Sunday, August 28, 2011
Review of The Orange Tree
Ganzglass, Martin R., 2011, The Orange Tree, Peace Corps Writers Press, 418 pages, ISBN 9781935925033, perfect bound trade paperback.
The Orange Tree is a moving story of the interaction between representatives of two very different cultures. Helen and Amina, an elderly Jewish woman and her Somali nurse, meet in an American nursing home. The relationship that develops between them is the nexus that brings together both of their families and unfolds for the reader a story of the 20th century in central Europe, in the Horn of Africa, and in America. There is a lot of history in this book, but it is not a history book. It is about life, It is about today, and most of all it is about human beings dealing with life and what it brings.

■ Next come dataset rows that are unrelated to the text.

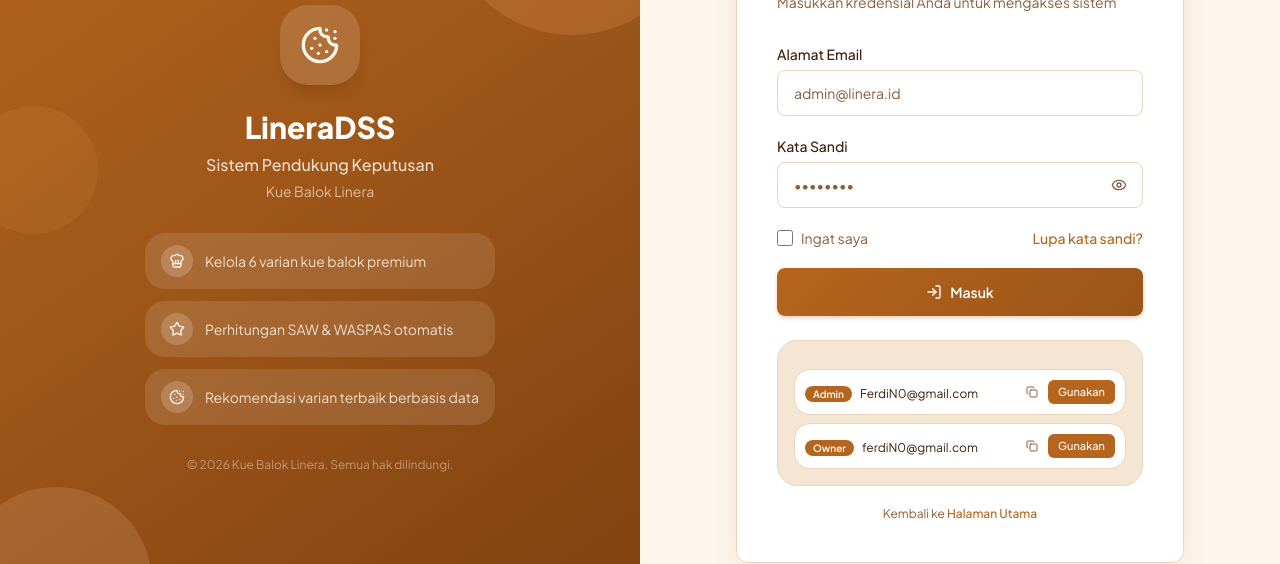
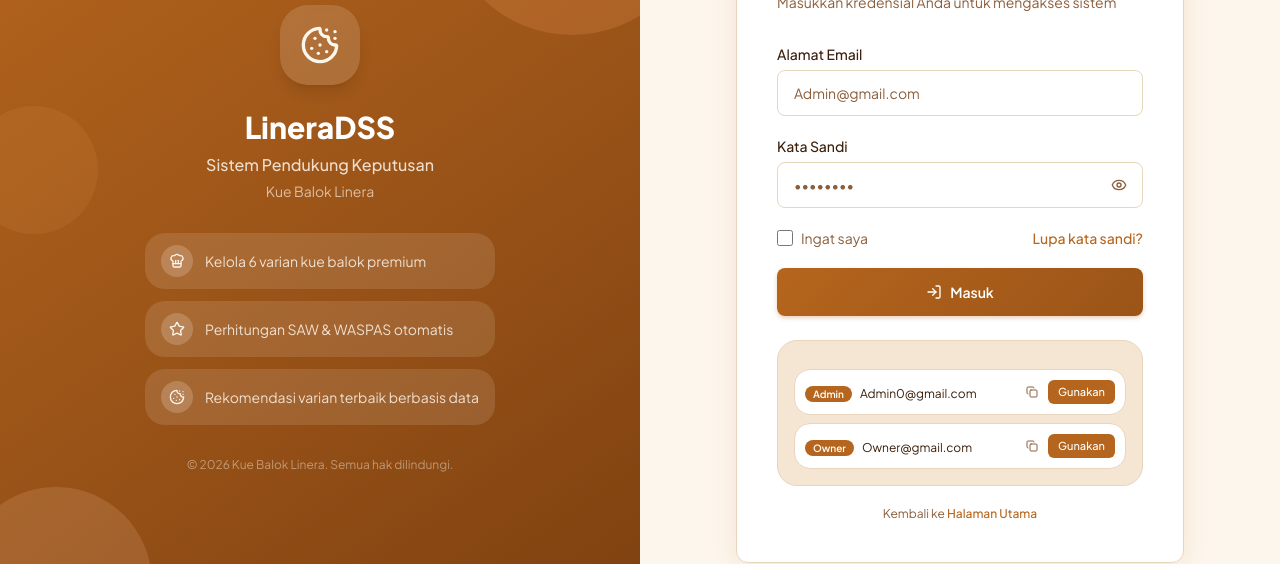
Before and after one commit to ferdinataarya0-maker/KueBalokKita, a Next.js app in the folder KueSPK/: page / in a window 1280 px wide. Shown: the part 161-725 px from the top of the page. Built offline with nearby package versions, Linux system fonts and the light colour scheme.

Commit message:
Update kredensial login admin dan owner

```diff
--- a/KueSPK/src/app/login/components/LoginPageContent.tsx
+++ b/KueSPK/src/app/login/components/LoginPageContent.tsx
@@ -29,8 +29,8 @@ interface LoginFormData {
 
 // Backend integration point: Replace with Supabase auth.signInWithPassword()
 const MOCK_CREDENTIALS = [
-     { role: 'Admin', email: 'FerdiN0@gmail.com', password: 'admin123' },
-   { role: 'Owner', email: 'ferdiN0@gmail.com', password: 'owner123' },
+     { role: 'Admin', email: 'Admin0@gmail.com', password: 'admin123' },
+   { role: 'Owner', email: 'Owner@gmail.com', password: 'owner123' },
 ];
 
 export default function LoginPageContent() {
@@ -214,7 +214,7 @@ export default function LoginPageContent() {
                 id="email"
                 type="email"
                 autoComplete="email"
-                placeholder="admin@linera.id"
+                placeholder="Admin@gmail.com"
                 className="input-warm w-full px-4 py-3 text-sm"
                 style={{
                   borderColor: errors.email ? 'var(--error)' : undefined,
```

One thing I particularly like about this book is the flashbacks. If movement back and forth through time is written poorly the narrative thread can be disrupted, never to be repaired. Ganzglass knows how to step out of the present and into the past. He shows us vividly how our past creates our selves. And what a fascinating past there is. My ancestors come from Europe. I have read about the wars that shaped the continent, but my knowledge about these things was impersonal, even though they are part of my history. Now, through this story of the life of Helen and her family, it's personal. In The Orange Tree we don't learn as much about Amina and her family, and I knew far less about Somalia than about central Europe to begin with, but it feels authentic. And just as personal.
The Orange Tree is a first novel, but it was written with keen insight into human nature and a well-developed ability to express that insight in words. The author, an American, worked for several years in Somalia as a Peace Corps Volunteer. Clearly, he has maintained a compassionate interest in the Somali people. When cultures meet they don't have to clash. Dissimilar people can strengthen one another, and The Orange Tree shows one way that can happen.
I recommend this book. I read it in two sittings. If my body could still afford the effects of staying up all night to finish a novel, I would have done that with this one.